* WORK INSTRUCTIONS *
All the lines below need retyping exactly, apart from the images.

Data excerpts:
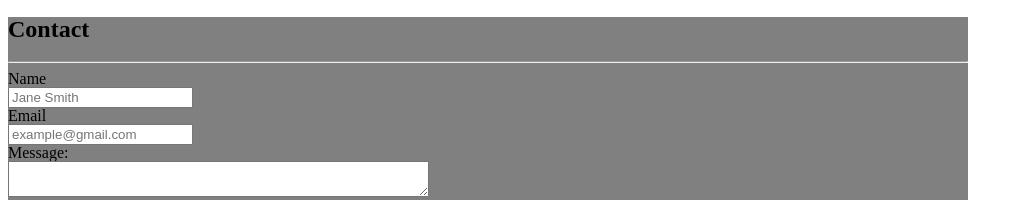
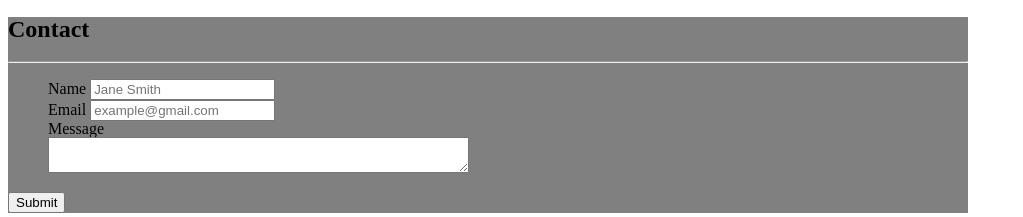
Before and after one commit to jessicalatorre/Basic-Portfolio, a plain HTML site: page contact.html in a window 1280 px wide. Shown: the part 44-261 px from the top of the page, without its empty margins (0-1023 px from the left). Drawn offline with Linux system fonts and the light colour scheme.

Commit message:
tried entering a few lists to better organize form elements. Not sure how this will work with CSS

```diff
--- a/contact.html
+++ b/contact.html
@@ -25,13 +25,23 @@
         <section class="main-container">
             <h1>Contact</h1>
             <hr>
-                <form action=" " method="post">
-                        <label>Name<br><input type="text" placeholder="Jane Smith"><name="name"><br></label>
-                </form>
-                        <label>Email<br><input type="text" placeholder="example@gmail.com"><name="email"><br></label>
-                        <label for="message"> Message:<br></label>
+                <form id="form">
+                <ul>
+                    <li>
+                        <label for="name">Name</label>
+                        <input type="text" placeholder="Jane Smith"><name="name">
+                    </li>
+                    <li>
+                        <label for="email">Email</label>
+                        <input type="text" placeholder="example@gmail.com"><name="email">
+                    <li>
+                        <label for="message"> Message<br></label>
                         <textarea id="message" rows"12" cols="50"></textarea>
-        </section>
+                    </li>
+                </ul>
+                         <input type="submit" value="Submit">
+             </form>
+    </section>
 
         <section class="sidebar">
                 <div id="connect">
```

* SOLUTION FOR THIS EXERCISE *
Before and after one commit to jessicalatorre/Basic-Portfolio, a plain HTML site: page contact.html in a window 1280 px wide. Shown: the part 44-261 px from the top of the page, without its empty margins (0-1023 px from the left). Drawn offline with Linux system fonts and the light colour scheme.

Commit message:
tried entering a few lists to better organize form elements. Not sure how this will work with CSS

```diff
--- a/contact.html
+++ b/contact.html
@@ -25,13 +25,23 @@
         <section class="main-container">
             <h1>Contact</h1>
             <hr>
-                <form action=" " method="post">
-                        <label>Name<br><input type="text" placeholder="Jane Smith"><name="name"><br></label>
-                </form>
-                        <label>Email<br><input type="text" placeholder="example@gmail.com"><name="email"><br></label>
-                        <label for="message"> Message:<br></label>
+                <form id="form">
+                <ul>
+                    <li>
+                        <label for="name">Name</label>
+                        <input type="text" placeholder="Jane Smith"><name="name">
+                    </li>
+                    <li>
+                        <label for="email">Email</label>
+                        <input type="text" placeholder="example@gmail.com"><name="email">
+                    <li>
+                        <label for="message"> Message<br></label>
                         <textarea id="message" rows"12" cols="50"></textarea>
-        </section>
+                    </li>
+                </ul>
+                         <input type="submit" value="Submit">
+             </form>
+    </section>
 
         <section class="sidebar">
                 <div id="connect">
```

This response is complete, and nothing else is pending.